## WHAT THE EXERCISE ASKS
Find the word "tests" in the data, then copy each line where it is found.

## INFORMATION SHOWN
┌──
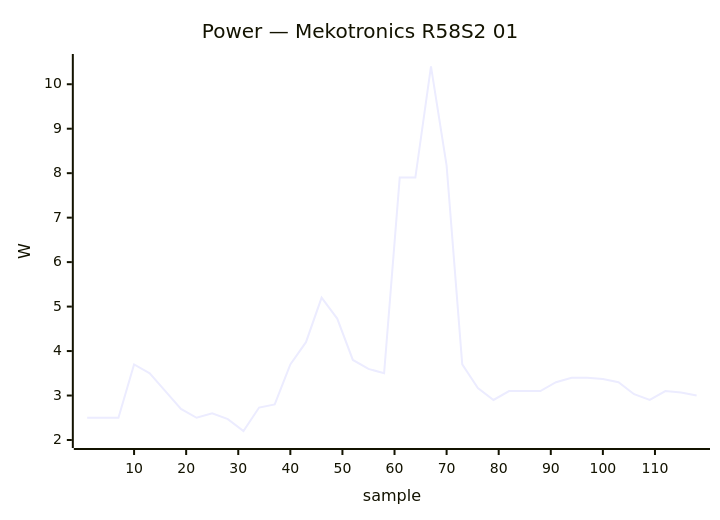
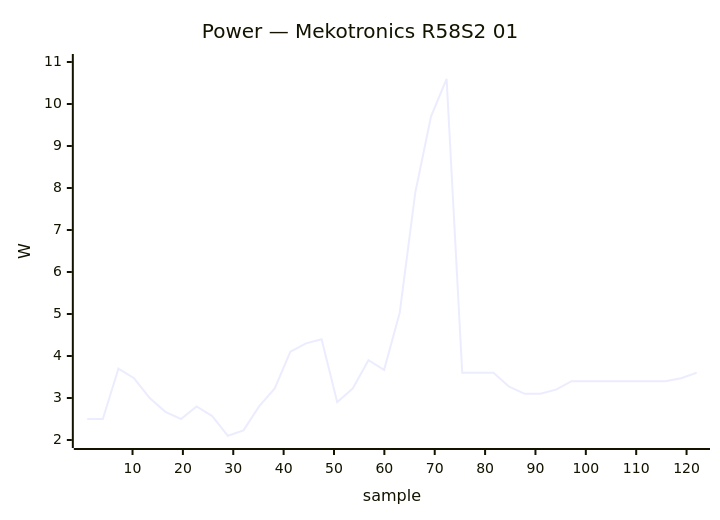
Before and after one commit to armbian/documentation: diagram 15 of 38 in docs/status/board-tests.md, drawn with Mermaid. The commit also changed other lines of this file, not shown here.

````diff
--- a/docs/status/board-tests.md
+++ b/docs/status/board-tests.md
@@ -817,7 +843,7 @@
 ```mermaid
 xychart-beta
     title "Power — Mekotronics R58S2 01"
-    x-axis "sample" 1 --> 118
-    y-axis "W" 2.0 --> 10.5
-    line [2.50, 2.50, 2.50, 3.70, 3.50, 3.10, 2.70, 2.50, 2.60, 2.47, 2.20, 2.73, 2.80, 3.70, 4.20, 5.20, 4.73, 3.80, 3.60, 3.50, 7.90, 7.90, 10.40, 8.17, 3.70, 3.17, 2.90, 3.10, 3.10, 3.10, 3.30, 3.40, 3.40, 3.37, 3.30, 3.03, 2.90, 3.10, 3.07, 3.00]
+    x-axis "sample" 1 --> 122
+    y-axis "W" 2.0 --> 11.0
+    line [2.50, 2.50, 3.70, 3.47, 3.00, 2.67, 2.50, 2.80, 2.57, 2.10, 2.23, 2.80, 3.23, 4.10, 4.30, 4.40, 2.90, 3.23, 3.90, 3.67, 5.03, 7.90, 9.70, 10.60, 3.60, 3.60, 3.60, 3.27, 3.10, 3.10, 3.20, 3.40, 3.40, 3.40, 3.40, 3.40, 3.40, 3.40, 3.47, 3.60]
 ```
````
└──
## ANSWER FOR THE TASK
Before and after one commit to armbian/documentation: diagram 15 of 38 in docs/status/board-tests.md, drawn with Mermaid. The commit also changed other lines of this file, not shown here.
--- a/docs/status/board-tests.md
+++ b/docs/status/board-tests.md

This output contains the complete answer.